BEGIN WORKING DATA

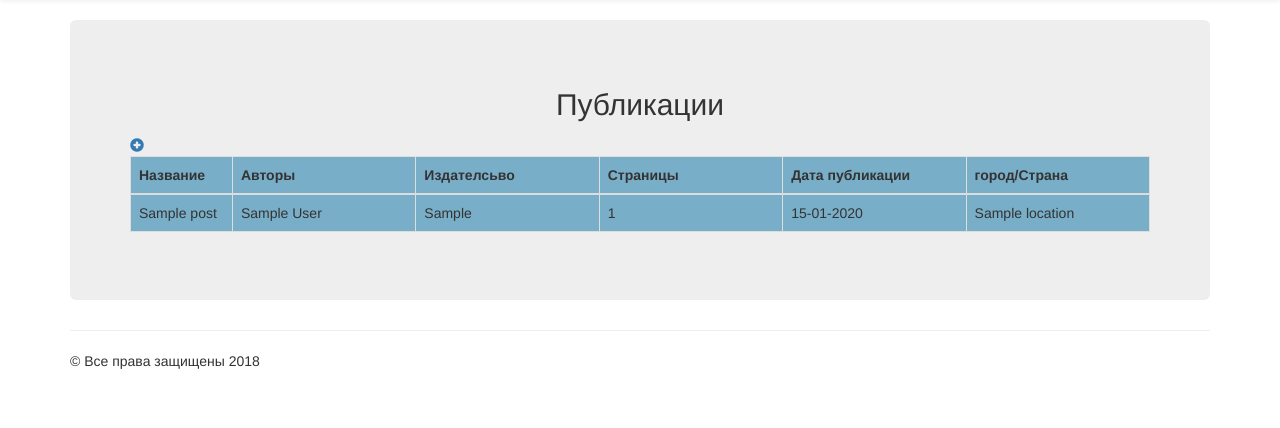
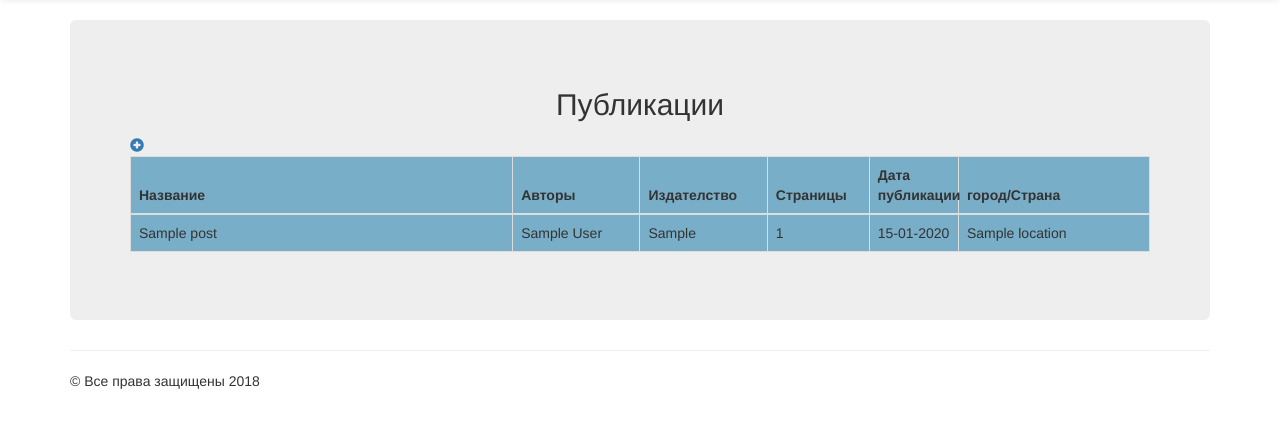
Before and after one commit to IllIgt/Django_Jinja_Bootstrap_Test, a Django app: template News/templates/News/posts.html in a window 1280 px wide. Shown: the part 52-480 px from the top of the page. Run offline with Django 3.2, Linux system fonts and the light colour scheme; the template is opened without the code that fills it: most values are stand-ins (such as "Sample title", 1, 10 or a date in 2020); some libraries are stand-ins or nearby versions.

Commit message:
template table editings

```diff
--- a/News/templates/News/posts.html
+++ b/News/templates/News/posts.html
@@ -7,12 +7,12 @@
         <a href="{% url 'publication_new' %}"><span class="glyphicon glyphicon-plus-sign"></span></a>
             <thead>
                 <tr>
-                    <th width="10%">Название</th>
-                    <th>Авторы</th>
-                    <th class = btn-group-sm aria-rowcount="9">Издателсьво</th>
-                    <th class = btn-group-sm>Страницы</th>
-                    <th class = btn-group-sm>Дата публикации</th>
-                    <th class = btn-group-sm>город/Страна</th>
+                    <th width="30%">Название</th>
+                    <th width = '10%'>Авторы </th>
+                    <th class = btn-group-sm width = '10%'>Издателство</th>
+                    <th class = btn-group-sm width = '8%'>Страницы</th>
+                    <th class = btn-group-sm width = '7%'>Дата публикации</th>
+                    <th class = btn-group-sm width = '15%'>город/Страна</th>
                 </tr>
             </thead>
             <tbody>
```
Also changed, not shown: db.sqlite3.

END WORKING DATA

◆ WORK REQUEST
Looking at the records above, how many lines contain "город"? Answer with the number alone.

◆ OUTPUT OF THE EXERCISE
2